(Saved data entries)
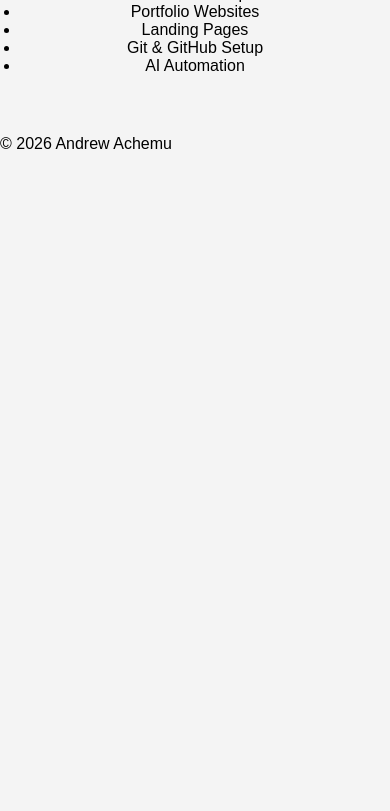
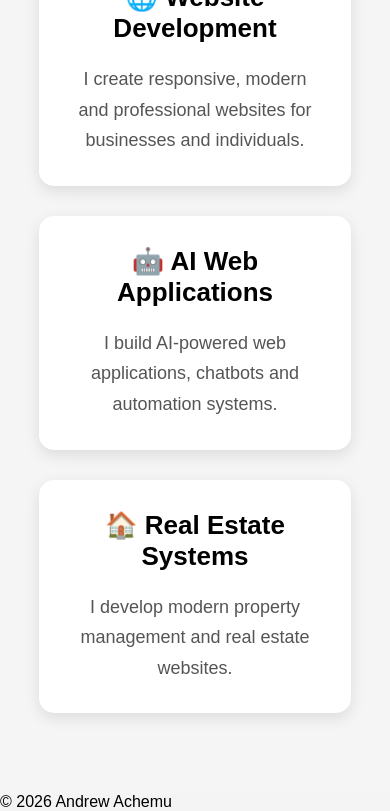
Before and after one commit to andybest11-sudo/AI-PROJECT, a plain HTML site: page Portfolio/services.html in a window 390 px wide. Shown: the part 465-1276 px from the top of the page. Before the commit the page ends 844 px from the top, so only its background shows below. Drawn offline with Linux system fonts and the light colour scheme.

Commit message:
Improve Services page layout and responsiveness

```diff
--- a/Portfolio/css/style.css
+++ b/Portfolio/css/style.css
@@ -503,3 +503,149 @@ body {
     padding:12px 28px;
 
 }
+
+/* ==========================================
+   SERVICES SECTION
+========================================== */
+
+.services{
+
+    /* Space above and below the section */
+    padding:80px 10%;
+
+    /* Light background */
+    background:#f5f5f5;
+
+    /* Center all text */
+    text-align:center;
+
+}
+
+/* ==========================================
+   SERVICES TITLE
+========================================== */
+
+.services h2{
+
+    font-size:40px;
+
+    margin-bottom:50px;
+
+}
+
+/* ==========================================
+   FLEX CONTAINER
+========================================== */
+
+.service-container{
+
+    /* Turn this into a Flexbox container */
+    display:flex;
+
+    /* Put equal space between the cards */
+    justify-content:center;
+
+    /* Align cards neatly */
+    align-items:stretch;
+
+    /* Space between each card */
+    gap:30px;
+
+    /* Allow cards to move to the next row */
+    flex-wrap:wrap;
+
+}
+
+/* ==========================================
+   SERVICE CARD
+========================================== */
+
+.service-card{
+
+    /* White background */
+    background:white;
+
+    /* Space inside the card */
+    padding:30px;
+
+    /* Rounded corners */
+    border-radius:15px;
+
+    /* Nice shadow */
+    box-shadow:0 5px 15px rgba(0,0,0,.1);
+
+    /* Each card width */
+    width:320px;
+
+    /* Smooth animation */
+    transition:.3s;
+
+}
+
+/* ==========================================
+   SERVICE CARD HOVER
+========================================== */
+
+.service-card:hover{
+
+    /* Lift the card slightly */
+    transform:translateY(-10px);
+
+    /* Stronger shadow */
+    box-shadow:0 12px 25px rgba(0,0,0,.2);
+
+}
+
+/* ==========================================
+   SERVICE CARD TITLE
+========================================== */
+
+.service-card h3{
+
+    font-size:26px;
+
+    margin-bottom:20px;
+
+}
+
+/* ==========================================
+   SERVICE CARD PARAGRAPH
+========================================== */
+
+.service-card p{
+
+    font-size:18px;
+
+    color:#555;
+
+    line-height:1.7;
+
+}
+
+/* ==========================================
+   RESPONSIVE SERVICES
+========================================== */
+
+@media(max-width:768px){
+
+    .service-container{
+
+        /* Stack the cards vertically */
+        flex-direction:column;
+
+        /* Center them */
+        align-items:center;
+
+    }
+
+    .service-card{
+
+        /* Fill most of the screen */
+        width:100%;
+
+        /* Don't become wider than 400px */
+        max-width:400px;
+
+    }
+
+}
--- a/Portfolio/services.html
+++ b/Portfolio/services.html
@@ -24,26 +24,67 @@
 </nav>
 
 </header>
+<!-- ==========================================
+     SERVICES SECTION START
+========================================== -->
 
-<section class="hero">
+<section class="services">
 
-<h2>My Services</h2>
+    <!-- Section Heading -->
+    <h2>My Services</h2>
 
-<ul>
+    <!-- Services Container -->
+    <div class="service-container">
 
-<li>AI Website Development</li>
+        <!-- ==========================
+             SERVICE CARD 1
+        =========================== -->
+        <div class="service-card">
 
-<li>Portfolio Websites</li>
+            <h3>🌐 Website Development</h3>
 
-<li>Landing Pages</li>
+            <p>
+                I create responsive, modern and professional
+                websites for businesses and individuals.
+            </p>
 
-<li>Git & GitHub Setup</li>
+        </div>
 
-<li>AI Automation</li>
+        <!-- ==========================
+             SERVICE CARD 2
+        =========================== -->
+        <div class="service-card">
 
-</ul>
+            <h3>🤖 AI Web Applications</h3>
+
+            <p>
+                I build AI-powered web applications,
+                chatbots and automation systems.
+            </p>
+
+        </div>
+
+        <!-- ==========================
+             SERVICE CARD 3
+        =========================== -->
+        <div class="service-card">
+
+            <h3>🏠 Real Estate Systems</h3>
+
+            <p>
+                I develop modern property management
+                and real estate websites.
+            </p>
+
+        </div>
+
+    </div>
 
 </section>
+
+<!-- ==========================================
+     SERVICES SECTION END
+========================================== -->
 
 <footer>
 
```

- Work instruction
Every word of the data should be reproduced exactly; please omit any pictures.

- Solved exercise
Before and after one commit to andybest11-sudo/AI-PROJECT, a plain HTML site: page Portfolio/services.html in a window 390 px wide. Shown: the part 465-1276 px from the top of the page. Before the commit the page ends 844 px from the top, so only its background shows below. Drawn offline with Linux system fonts and the light colour scheme.

Commit message:
Improve Services page layout and responsiveness

```diff
--- a/Portfolio/css/style.css
+++ b/Portfolio/css/style.css
@@ -503,3 +503,149 @@ body {
     padding:12px 28px;
 
 }
+
+/* ==========================================
+   SERVICES SECTION
+========================================== */
+
+.services{
+
+    /* Space above and below the section */
+    padding:80px 10%;
+
+    /* Light background */
+    background:#f5f5f5;
+
+    /* Center all text */
+    text-align:center;
+
+}
+
+/* ==========================================
+   SERVICES TITLE
+========================================== */
+
+.services h2{
+
+    font-size:40px;
+
+    margin-bottom:50px;
+
+}
+
+/* ==========================================
+   FLEX CONTAINER
+========================================== */
+
+.service-container{
+
+    /* Turn this into a Flexbox container */
+    display:flex;
+
+    /* Put equal space between the cards */
+    justify-content:center;
+
+    /* Align cards neatly */
+    align-items:stretch;
+
+    /* Space between each card */
+    gap:30px;
+
+    /* Allow cards to move to the next row */
+    flex-wrap:wrap;
+
+}
+
+/* ==========================================
+   SERVICE CARD
+========================================== */
+
+.service-card{
+
+    /* White background */
+    background:white;
+
+    /* Space inside the card */
+    padding:30px;
+
+    /* Rounded corners */
+    border-radius:15px;
+
+    /* Nice shadow */
+    box-shadow:0 5px 15px rgba(0,0,0,.1);
+
+    /* Each card width */
+    width:320px;
+
+    /* Smooth animation */
+    transition:.3s;
+
+}
+
+/* ==========================================
+   SERVICE CARD HOVER
+========================================== */
+
+.service-card:hover{
+
+    /* Lift the card slightly */
+    transform:translateY(-10px);
+
+    /* Stronger shadow */
+    box-shadow:0 12px 25px rgba(0,0,0,.2);
+
+}
+
+/* ==========================================
+   SERVICE CARD TITLE
+========================================== */
+
+.service-card h3{
+
+    font-size:26px;
+
+    margin-bottom:20px;
+
+}
+
+/* ==========================================
+   SERVICE CARD PARAGRAPH
+========================================== */
+
+.service-card p{
+
+    font-size:18px;
+
+    color:#555;
+
+    line-height:1.7;
+
+}
+
+/* ==========================================
+   RESPONSIVE SERVICES
+========================================== */
+
+@media(max-width:768px){
+
+    .service-container{
+
+        /* Stack the cards vertically */
+        flex-direction:column;
+
+        /* Center them */
+        align-items:center;
+
+    }
+
+    .service-card{
+
+        /* Fill most of the screen */
+        width:100%;
+
+        /* Don't become wider than 400px */
+        max-width:400px;
+
+    }
+
+}
--- a/Portfolio/services.html
+++ b/Portfolio/services.html
@@ -24,26 +24,67 @@
 </nav>
 
 </header>
+<!-- ==========================================
+     SERVICES SECTION START
+========================================== -->
 
-<section class="hero">
+<section class="services">
 
-<h2>My Services</h2>
+    <!-- Section Heading -->
+    <h2>My Services</h2>
 
-<ul>
+    <!-- Services Container -->
+    <div class="service-container">
 
-<li>AI Website Development</li>
+        <!-- ==========================
+             SERVICE CARD 1
+        =========================== -->
+        <div class="service-card">
 
-<li>Portfolio Websites</li>
+            <h3>🌐 Website Development</h3>
 
-<li>Landing Pages</li>
+            <p>
+                I create responsive, modern and professional
+                websites for businesses and individuals.
+            </p>
 
-<li>Git & GitHub Setup</li>
+        </div>
 
-<li>AI Automation</li>
+        <!-- ==========================
+             SERVICE CARD 2
+        =========================== -->
+        <div class="service-card">
 
-</ul>
+            <h3>🤖 AI Web Applications</h3>
+
+            <p>
+                I build AI-powered web applications,
+                chatbots and automation systems.
+            </p>
+
+        </div>
+
+        <!-- ==========================
+             SERVICE CARD 3
+        =========================== -->
+        <div class="service-card">
+
+            <h3>🏠 Real Estate Systems</h3>
+
+            <p>
+                I develop modern property management
+                and real estate websites.
+            </p>
+
+        </div>
+
+    </div>
 
 </section>
+
+<!-- ==========================================
+     SERVICES SECTION END
+========================================== -->
 
 <footer>
 
```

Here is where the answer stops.